A group of cyberspies believed to be operating out of Russia has been observed targeting energy facilities in the United States and other countries, and the attackers appear to be increasingly interested in gaining access to the control systems housed by these organizations.
The group, known as Dragonfly, Crouching Yeti and Energetic Bear, has been active since at least 2010, but its activities were first detailed by security firms in 2014. Many of the threat actor’s attacks have focused on the energy sector in the United States and Europe.
Symantec says it has been monitoring a new campaign, which it has dubbed “Dragonfly 2.0,” since late 2015. The company has spotted victims of this operation in the United States, Switzerland and Turkey.

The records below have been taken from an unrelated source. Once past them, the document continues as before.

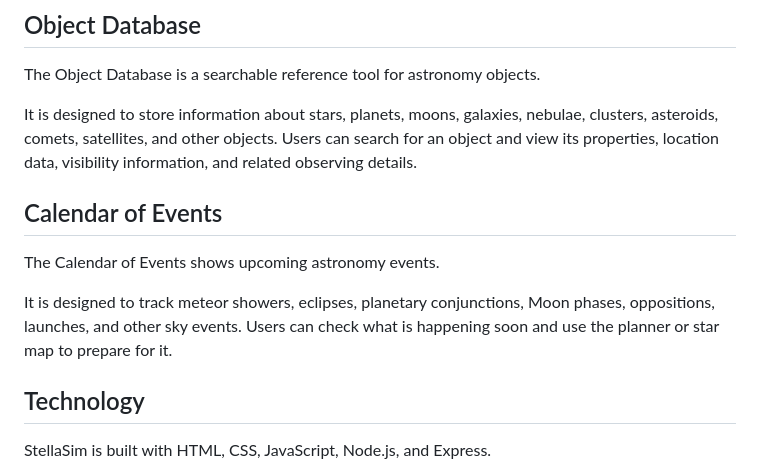
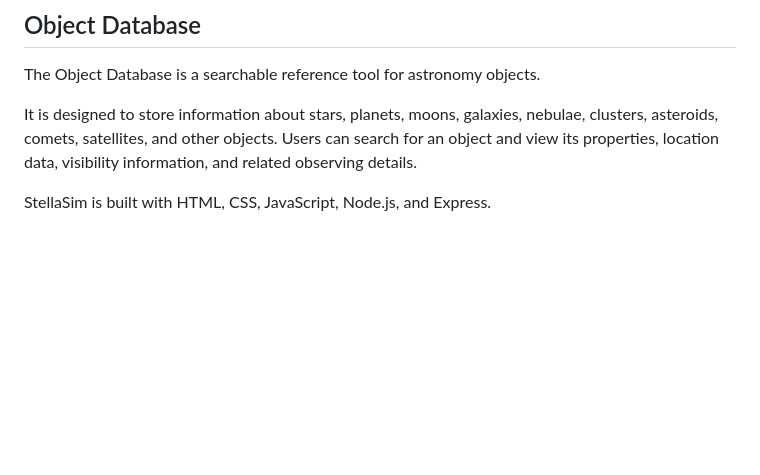
Before and after one commit to athiccahh/StellaSim, a Markdown page: README.md, the part around the change. Rendered like a GitHub page; blank space fills up the shorter version.

```diff
--- a/README.md
+++ b/README.md
@@ -112,13 +112,9 @@ The Object Database is a searchable reference tool for astronomy objects.
 
 It is designed to store information about stars, planets, moons, galaxies, nebulae, clusters, asteroids, comets, satellites, and other objects. Users can search for an object and view its properties, location data, visibility information, and related observing details.
 
-## Calendar of Events
 
-The Calendar of Events shows upcoming astronomy events.
 
-It is designed to track meteor showers, eclipses, planetary conjunctions, Moon phases, oppositions, launches, and other sky events. Users can check what is happening soon and use the planner or star map to prepare for it.
 
-## Technology
 
 StellaSim is built with HTML, CSS, JavaScript, Node.js, and Express.
 
```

Symantec first warned about Dragonfly’s potential power grid sabotage capabilities in 2014. However, there has been no evidence that any of the group’s attacks resulted in power disruptions. The company now claims to have found evidence that may suggest the attackers have actually gained access to computers linked to operational systems.
The FBI and the DHS recently issued a joint report to warn manufacturing plants, nuclear power stations and other energy facilities in the U.S. of attacks that may have been launched by Dragonfly. However, the U.S. Department of Energy said only administrative and business networks were impacted, not systems controlling the energy infrastructure.
Symantec pointed out that Dragonfly’s initial campaigns appeared to focus on breaching the targeted organizations’ networks. However, in more recent attacks, the hackers seemed interested in learning how energy facilities operate and gaining access to operational systems. Experts warned that access to operational systems could be used in the future for more disruptive purposes, including to cause power outages.
However, the most “concerning evidence” presented by the security firm involves screen captures taken by the group’s malware. Some screen capture files analyzed by researchers had names containing the location and a description of the infected machine and the targeted organization’s name. Some of the machine descriptions included the string “cntrl,” which may mean that the compromised machine had access to control systems.
Experts previously linked Dragonfly to Russia. Symantec has not made any clear statements regarding the threat actor’s location, but it did say that some of the malware code was in Russian. However, researchers also reported finding strings written in French, which suggests that the attackers may be trying to throw investigators off track.
Symantec has linked the Dragonfly 2.0 attacks to earlier Dragonfly campaigns based on the use of watering holes, phishing emails, trojanized applications, and the same malware families, including the Heriplor backdoor that appears to be exclusively used by this group.
By Eduard Kovacs